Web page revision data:
.....

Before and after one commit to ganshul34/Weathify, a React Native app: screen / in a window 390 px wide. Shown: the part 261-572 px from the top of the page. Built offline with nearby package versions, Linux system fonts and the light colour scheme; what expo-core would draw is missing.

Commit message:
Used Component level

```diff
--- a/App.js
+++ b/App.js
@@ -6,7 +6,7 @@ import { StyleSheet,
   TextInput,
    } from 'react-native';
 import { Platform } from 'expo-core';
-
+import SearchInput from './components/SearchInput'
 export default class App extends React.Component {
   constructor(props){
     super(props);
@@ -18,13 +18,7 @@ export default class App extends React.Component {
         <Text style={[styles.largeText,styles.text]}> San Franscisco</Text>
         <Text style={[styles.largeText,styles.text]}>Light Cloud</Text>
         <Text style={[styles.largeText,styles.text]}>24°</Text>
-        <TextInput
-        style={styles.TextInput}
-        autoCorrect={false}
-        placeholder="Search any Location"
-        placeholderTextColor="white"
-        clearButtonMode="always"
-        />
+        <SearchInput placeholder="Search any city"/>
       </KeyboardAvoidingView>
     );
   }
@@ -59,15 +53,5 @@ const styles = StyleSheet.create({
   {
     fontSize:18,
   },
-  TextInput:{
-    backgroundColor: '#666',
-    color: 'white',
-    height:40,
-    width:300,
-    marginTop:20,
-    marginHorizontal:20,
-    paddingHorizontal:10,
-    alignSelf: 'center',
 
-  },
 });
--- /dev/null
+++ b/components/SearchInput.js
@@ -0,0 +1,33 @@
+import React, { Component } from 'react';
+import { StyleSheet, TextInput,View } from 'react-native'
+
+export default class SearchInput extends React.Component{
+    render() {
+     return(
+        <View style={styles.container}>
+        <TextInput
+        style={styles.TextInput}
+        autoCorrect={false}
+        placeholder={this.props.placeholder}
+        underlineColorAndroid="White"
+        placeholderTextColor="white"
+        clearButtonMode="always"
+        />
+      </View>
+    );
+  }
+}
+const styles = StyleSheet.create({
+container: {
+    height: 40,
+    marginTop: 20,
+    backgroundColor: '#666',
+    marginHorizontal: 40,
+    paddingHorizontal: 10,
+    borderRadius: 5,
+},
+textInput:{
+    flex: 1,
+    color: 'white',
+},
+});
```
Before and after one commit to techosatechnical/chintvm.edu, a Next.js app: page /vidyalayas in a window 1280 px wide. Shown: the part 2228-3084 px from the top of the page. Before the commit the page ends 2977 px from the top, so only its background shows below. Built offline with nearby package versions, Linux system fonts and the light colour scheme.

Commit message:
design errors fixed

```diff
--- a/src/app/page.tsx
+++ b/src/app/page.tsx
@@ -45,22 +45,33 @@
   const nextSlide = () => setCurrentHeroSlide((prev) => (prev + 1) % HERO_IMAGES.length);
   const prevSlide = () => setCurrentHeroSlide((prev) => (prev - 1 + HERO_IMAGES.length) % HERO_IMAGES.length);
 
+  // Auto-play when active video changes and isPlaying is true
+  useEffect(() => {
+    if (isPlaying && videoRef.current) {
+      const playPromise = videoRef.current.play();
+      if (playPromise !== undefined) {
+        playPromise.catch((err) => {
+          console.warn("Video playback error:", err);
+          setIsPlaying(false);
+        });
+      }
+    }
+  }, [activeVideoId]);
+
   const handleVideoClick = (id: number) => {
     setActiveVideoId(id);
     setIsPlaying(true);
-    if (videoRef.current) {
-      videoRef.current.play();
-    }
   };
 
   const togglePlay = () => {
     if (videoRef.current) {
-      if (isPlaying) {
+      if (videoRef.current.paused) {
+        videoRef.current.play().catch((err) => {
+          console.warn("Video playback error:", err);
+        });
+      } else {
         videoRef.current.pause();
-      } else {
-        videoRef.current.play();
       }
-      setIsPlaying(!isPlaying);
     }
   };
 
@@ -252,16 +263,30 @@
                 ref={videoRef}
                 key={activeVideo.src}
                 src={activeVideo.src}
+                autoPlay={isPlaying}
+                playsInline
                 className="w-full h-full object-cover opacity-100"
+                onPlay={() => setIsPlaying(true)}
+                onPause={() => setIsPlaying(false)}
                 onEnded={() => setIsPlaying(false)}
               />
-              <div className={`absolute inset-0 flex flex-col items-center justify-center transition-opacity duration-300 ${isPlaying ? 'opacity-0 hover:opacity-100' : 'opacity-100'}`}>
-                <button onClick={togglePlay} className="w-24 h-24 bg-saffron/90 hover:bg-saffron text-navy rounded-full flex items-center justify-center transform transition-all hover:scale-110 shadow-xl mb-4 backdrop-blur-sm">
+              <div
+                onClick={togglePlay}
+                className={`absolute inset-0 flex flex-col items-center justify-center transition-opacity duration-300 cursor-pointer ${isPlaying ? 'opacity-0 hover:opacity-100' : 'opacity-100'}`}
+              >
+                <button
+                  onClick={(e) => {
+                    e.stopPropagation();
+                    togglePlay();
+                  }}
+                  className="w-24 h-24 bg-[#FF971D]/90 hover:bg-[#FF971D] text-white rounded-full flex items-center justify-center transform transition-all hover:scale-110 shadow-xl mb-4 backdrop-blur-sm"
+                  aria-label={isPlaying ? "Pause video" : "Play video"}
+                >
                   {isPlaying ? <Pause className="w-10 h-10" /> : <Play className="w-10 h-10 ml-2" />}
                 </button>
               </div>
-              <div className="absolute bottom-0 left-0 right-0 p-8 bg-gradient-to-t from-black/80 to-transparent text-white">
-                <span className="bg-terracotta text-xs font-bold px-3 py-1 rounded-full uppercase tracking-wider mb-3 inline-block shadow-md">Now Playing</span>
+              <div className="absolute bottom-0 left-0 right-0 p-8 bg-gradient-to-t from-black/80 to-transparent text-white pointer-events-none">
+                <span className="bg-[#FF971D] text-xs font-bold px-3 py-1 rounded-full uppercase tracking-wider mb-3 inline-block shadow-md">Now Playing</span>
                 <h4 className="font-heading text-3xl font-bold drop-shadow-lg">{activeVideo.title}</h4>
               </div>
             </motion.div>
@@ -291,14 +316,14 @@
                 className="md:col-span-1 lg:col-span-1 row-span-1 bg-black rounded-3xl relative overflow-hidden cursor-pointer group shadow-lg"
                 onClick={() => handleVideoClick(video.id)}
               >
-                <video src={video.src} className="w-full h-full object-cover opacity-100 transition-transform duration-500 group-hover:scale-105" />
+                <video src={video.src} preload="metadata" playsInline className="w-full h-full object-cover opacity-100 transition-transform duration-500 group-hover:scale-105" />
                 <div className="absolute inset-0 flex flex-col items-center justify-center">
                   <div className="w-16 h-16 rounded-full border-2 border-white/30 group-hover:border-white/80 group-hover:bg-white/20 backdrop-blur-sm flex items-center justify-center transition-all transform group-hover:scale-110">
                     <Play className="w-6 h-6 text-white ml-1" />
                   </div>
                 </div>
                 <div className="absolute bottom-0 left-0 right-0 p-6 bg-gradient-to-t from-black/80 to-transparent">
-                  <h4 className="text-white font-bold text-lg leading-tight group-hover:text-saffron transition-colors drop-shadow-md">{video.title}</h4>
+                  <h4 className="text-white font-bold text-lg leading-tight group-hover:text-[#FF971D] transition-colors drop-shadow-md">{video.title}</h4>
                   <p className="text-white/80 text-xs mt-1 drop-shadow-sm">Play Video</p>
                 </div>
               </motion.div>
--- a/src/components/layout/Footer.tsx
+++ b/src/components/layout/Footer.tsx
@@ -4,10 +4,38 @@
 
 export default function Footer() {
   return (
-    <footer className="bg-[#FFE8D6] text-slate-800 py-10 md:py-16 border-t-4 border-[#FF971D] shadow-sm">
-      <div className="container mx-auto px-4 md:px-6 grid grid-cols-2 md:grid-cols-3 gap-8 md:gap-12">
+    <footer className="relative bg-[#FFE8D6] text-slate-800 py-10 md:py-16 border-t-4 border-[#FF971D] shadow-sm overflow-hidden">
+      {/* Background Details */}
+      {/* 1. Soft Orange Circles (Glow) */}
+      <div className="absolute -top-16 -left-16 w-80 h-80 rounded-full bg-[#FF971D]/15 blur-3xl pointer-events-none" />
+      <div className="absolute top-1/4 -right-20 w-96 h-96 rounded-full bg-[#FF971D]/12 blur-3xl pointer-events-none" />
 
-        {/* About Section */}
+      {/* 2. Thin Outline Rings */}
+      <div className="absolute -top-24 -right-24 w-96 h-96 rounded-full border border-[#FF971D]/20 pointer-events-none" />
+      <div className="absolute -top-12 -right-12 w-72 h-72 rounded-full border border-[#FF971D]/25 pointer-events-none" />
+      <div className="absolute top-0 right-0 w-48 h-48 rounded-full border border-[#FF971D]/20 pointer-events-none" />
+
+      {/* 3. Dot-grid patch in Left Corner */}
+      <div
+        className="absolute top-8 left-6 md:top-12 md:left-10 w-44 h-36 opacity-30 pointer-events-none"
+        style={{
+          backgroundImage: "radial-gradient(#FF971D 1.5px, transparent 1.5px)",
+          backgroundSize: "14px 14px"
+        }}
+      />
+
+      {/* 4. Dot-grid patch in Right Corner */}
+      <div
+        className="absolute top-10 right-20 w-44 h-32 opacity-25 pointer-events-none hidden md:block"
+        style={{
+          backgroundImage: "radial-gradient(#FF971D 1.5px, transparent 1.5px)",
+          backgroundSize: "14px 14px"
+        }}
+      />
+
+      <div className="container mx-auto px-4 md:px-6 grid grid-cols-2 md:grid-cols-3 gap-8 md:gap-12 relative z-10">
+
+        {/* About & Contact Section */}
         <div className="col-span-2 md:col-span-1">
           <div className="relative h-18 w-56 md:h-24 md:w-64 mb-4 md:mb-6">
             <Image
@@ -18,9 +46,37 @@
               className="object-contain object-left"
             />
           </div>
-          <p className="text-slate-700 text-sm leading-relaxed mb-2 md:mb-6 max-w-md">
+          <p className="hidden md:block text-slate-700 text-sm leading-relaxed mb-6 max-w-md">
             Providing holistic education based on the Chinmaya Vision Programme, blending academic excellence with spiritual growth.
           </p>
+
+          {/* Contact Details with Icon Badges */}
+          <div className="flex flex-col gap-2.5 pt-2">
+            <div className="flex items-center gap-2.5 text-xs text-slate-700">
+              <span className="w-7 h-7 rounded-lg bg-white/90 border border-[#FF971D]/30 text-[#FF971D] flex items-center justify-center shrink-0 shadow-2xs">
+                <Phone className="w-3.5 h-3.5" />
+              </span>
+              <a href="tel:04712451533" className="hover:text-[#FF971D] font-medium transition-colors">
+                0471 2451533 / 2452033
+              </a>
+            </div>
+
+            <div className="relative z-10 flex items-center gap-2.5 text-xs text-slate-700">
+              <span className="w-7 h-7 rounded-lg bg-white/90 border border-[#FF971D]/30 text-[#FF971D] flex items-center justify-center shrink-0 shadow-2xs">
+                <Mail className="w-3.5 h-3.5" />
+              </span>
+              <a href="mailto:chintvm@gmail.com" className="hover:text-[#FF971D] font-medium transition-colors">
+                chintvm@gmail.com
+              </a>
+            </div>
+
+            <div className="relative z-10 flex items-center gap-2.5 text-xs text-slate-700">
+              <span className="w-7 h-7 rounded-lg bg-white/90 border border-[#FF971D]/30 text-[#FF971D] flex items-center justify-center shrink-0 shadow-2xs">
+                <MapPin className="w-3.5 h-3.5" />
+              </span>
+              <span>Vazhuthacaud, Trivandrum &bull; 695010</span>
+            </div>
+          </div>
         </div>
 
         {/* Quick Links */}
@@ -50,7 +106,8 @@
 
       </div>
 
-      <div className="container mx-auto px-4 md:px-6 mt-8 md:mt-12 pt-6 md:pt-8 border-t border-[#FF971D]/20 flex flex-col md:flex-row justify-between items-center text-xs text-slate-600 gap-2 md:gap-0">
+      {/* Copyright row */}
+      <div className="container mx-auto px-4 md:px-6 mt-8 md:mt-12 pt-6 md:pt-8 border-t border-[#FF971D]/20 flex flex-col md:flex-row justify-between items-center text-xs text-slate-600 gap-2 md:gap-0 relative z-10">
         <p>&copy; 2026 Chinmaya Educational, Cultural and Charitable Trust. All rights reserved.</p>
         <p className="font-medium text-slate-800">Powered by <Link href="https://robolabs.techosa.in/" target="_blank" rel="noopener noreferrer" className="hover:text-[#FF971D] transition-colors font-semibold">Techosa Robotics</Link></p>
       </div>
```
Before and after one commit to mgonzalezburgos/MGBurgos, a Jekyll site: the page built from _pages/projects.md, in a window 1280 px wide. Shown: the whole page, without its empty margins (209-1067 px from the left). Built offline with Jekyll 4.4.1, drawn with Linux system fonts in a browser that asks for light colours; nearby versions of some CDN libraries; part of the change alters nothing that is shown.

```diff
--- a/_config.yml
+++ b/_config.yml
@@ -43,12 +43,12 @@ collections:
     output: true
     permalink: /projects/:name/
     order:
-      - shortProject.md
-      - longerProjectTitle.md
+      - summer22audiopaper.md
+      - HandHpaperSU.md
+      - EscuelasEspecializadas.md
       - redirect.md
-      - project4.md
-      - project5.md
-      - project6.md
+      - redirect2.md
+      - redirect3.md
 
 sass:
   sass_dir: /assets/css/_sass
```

.....

* _What is required_: Scan the data above and report each line in which "About" is present.

* _Task output_:
-        {/* About Section */}
+        {/* About & Contact Section */}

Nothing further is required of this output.